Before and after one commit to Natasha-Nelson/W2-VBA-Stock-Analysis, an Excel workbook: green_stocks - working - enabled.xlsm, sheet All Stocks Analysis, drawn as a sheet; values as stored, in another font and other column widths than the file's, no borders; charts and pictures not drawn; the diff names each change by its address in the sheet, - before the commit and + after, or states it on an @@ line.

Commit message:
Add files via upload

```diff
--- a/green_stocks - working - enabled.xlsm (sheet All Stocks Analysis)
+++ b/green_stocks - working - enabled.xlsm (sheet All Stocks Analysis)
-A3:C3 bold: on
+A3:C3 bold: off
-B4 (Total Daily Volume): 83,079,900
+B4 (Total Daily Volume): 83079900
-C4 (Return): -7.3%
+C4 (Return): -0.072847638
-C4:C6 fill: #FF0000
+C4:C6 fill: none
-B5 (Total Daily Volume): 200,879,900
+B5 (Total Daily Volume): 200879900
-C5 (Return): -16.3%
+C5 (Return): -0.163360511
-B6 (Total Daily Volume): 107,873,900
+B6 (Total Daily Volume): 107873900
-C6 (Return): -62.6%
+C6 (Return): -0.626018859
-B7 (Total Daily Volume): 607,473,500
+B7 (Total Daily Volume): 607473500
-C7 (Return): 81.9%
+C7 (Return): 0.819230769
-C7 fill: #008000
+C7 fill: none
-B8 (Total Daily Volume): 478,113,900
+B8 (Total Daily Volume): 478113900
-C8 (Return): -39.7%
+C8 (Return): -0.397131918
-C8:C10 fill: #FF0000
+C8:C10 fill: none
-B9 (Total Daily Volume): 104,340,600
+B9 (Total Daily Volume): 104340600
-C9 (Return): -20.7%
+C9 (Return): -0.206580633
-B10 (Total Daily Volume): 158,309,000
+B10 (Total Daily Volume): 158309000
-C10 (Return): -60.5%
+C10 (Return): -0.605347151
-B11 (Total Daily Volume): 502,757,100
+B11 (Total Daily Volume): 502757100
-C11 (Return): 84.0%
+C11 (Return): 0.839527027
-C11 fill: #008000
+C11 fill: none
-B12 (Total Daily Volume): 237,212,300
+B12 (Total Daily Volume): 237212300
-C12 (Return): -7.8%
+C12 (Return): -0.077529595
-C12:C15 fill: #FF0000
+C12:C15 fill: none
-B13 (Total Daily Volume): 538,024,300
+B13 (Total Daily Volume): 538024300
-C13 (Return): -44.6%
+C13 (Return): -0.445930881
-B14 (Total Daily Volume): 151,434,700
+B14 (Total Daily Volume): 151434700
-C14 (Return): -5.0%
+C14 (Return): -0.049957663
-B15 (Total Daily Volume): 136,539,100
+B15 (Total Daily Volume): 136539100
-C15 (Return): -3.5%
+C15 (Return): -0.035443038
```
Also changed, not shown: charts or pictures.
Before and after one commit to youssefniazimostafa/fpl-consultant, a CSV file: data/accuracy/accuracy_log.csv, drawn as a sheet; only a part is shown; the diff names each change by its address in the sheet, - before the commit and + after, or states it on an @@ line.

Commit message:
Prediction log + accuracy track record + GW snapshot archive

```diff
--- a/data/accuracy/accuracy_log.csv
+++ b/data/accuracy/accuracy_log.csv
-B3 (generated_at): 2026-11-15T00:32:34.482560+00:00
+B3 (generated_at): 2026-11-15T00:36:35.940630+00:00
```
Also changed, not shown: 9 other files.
● ● ● ●
Scan the data above for the string "fill". Copy every line in which it appears.

■ EXPECTED OUTPUT:
-C4:C6 fill: #FF0000
+C4:C6 fill: none
-C7 fill: #008000
+C7 fill: none
-C8:C10 fill: #FF0000
+C8:C10 fill: none
-C11 fill: #008000
+C11 fill: none
-C12:C15 fill: #FF0000
+C12:C15 fill: none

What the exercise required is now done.